Gateway Page

Welcome to the Biomolecules Tutorial! This set of modules will provide you with a descriptive overview of the four major classes of biomolecules found in all living organisms: carbohydrates, lipids, proteins, and nucleic acids. You should come to appreciate how the complicated processes found in living things are carried out by ordinary chemical reactions you are studying in your chemistry classes right now.

As you are making your way through these modules, pay attention to the following themes that are repeated over and over in biological systems:

  • Complicated molecules are made by linking together smaller, simpler molecules.
  • These links are often made by a condensation reaction, in which a small, stable molecule like water is produced.
  • The same reactions you study in chemistry are found carried out by biological molecules.
Lipids Proteins 1
Carbohydrates Proteins 2
DNA 1 Enzymes

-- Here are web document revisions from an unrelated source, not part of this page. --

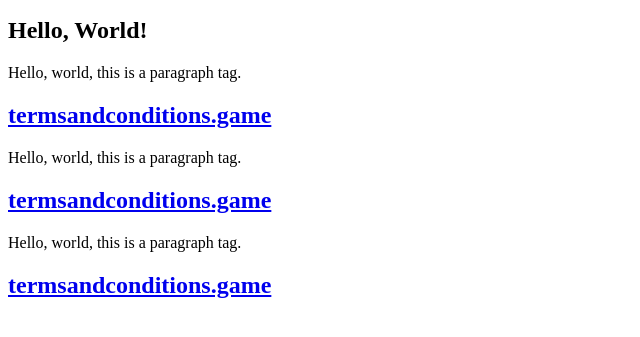
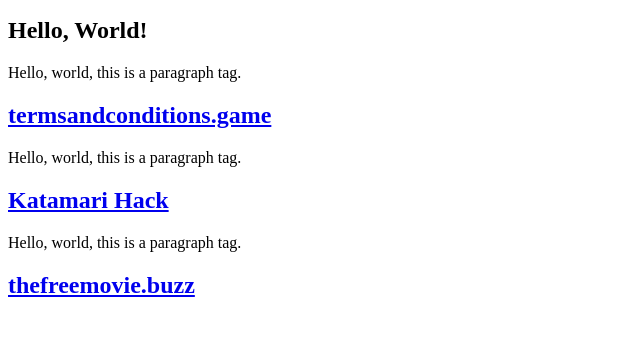
Before and after one commit to bcm230/cwd-index, a plain HTML site: page index.html in a window 1280 px wide. Shown: the part 87-424 px from the top of the page, without its empty margins (0-640 px from the left). Drawn offline with Linux system fonts and the light colour scheme.

Commit message:
Update index.html added proper links

```diff
--- a/index.html
+++ b/index.html
@@ -9,8 +9,8 @@
     <p>Hello, world, this is a paragraph tag.</p>
     <h2><a href="https://www.termsandconditions.game/">termsandconditions.game</a></h2>
     <p>Hello, world, this is a paragraph tag.</p>
-    <h2><a href="https://www.termsandconditions.game/">termsandconditions.game</a></h2>
+    <h2><a href="http://kathack.com/">Katamari Hack</a></h2>
     <p>Hello, world, this is a paragraph tag.</p>
-    <h2><a href="https://www.termsandconditions.game/">termsandconditions.game</a></h2>
+    <h2><a href="https://thefreemovie.buzz/">thefreemovie.buzz</a></h2>
   </body>
 </html>
```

To navigate between pages in the module, use the menu in the left-hand navigation bar. Home takes you to the Tutorials homepage. Table of Contents takes you to a list of all the pages in the Biomolecules Tutorial so you can quickly return to any spot in any module you were at previously. The Biomolecules Gateway Page link will return you to this page. The page links take you to the page in the tutorial with that title. The Chime tutorial will open an accessory window with some instructions on how to use Chime.

There are some common icons you will see used over and over in this tutorial. These icons and what they mean are listed below.

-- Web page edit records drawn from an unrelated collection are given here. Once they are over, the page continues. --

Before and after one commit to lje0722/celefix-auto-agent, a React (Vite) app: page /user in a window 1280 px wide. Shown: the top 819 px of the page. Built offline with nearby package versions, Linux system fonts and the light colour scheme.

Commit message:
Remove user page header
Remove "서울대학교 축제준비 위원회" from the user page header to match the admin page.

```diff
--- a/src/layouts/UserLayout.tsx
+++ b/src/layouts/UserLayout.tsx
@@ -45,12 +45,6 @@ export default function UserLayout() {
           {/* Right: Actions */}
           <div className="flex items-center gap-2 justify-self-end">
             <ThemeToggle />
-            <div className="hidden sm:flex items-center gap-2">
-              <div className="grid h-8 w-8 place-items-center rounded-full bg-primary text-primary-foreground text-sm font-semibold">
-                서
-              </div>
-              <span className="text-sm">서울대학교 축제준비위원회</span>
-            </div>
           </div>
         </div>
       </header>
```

Back button. Click here to go back to the previous page. Next button. Click here to go to the next page.
Page tracking icon. These icons tell you which page in the module you are on and how many pages there are in all in the module. Debriefing icon. Click here at the end of a module to go to a debriefing that will test what you have learned in the module.
The mouse icon alerts you to an interactive element on the page that may require you to click somewhere, enter some information, or somehow interact with the page.
The Jmol logo tells you when an interactive molecular structure is embedded on the page using the Jmol applet. Click on the icon at left to go to a tutorial on how to use Jmol.
Throughout each module you will find certain technical words you may be unfamiliar with. These words will be emphasized like this, and will be followed by the book icon shown at left. Clicking on the book icon pops up an alternate definition of the term in plain English. Try clicking on the one at left to see how it works. Don't forget to close the alternate definition windows when you are done with them!
Occasionally in the modules you will need to apply something you have learned earlier in the course, perhaps in another tutorial. Clicking on the test tube icon (like the one at left) pops up an accessory window that reviews what you may have forgotten or need to review. Click on the test tube at left to see how this works. Don't forget to close accessory windows when you are done with them!
The following two references were used repeatedly in the development of this tutorial.

John W. Moore, Conrad L. Stanitski, James L. Wood, John C. Kotz, and Melvin D. Joesten. The Chemical World: Concepts and Applications (2nd edition). Saunders College Publishing, New York (1998).

Lubert Stryer. Biochemistry (4th edition). W.H. Freeman and Company, New York (1995).